_Exercise_.
All lines of the records below that contain the word "random" must be listed.
++++++++++
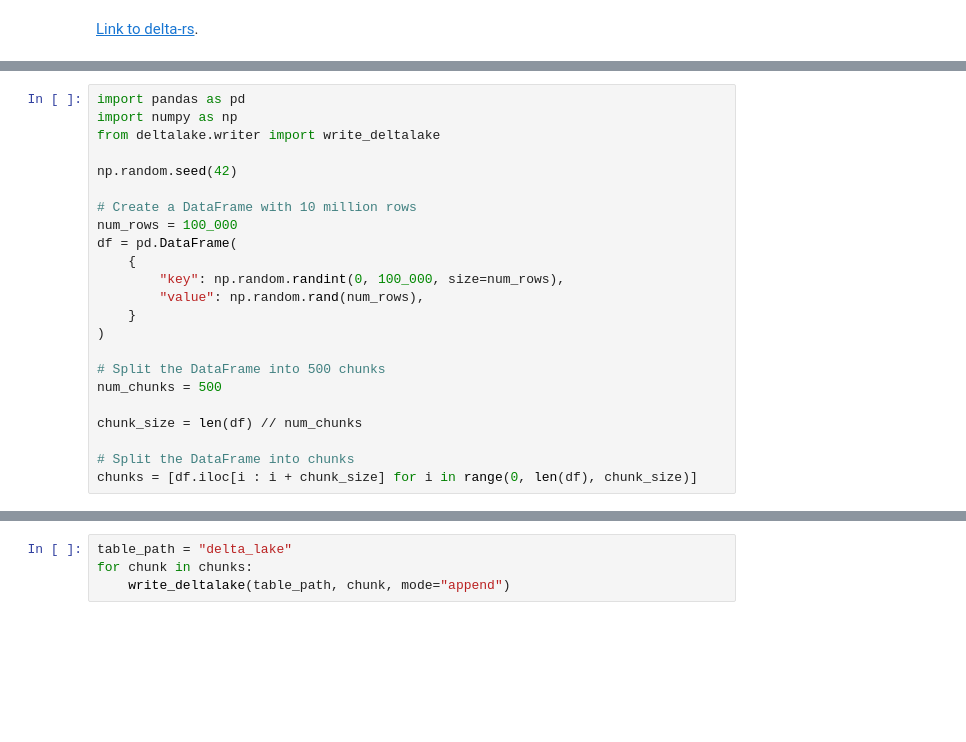
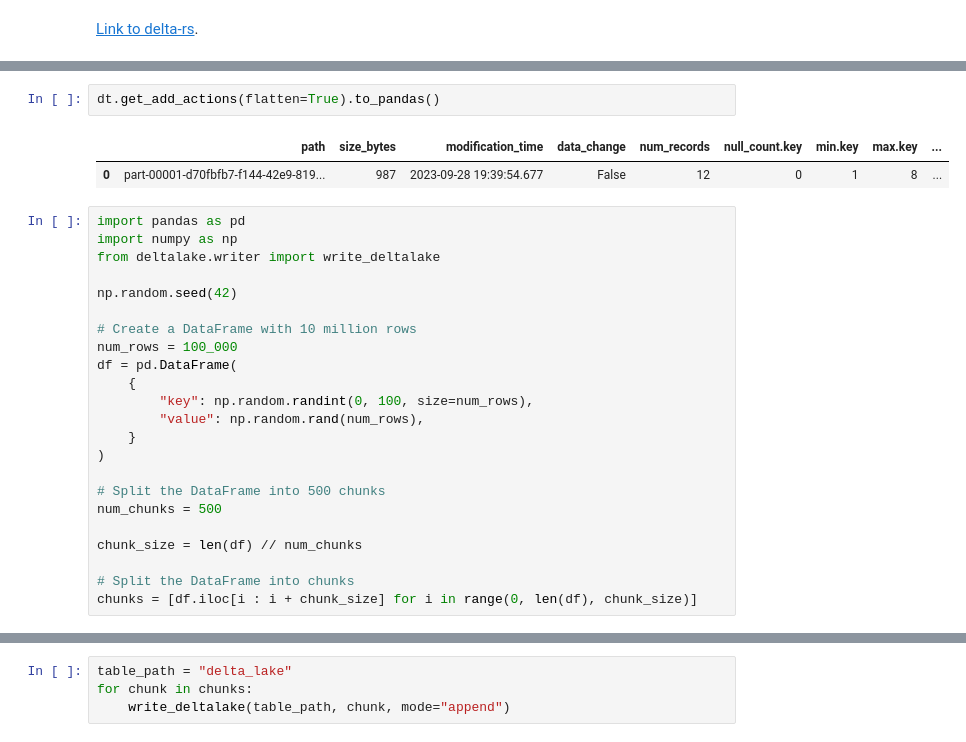
Before and after one commit to khuyentran1401/Efficient_Python_tricks_and_tools_for_data_scientists, a Jupyter notebook: docs/_sources/Chapter5/better_pandas.ipynb, the cells around one changed output, grey strips where cells are left out. Saved outputs shown, nothing was run; the diff lists cells and outputs as text; blank space fills up the shorter version.

```diff
--- a/docs/_sources/Chapter5/better_pandas.ipynb
+++ b/docs/_sources/Chapter5/better_pandas.ipynb
@@ -553,3 +597,8 @@ df = dt.to_pandas()
+# %%
+dt.get_add_actions(flatten=True).to_pandas()
+# %% [output]
+|  | path | size_bytes | modification_time | data_change | num_records | null_count.key | min.key | max.key | ... |
+| 0 | part-00001-d70fbfb7-f144-42e9-819... | 987 | 2023-09-28 19:39:54.677 | False | 12 | 0 | 1 | 8 | ... |
 # %%
 import pandas as pd
 import numpy as np
@@ -561,7 +610,7 @@ np.random.seed(42)
 num_rows = 100_000
 df = pd.DataFrame(
     {
-        "key": np.random.randint(0, 100_000, size=num_rows),
+        "key": np.random.randint(0, 100, size=num_rows),
         "value": np.random.rand(num_rows),
     }
 )
```
Also changed, not shown: parts of 13 cells of this notebook, 6 other files.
++++++++++
_Answer to this problem_.
@@ -561,7 +610,7 @@ np.random.seed(42)
-        "key": np.random.randint(0, 100_000, size=num_rows),
+        "key": np.random.randint(0, 100, size=num_rows),
         "value": np.random.rand(num_rows),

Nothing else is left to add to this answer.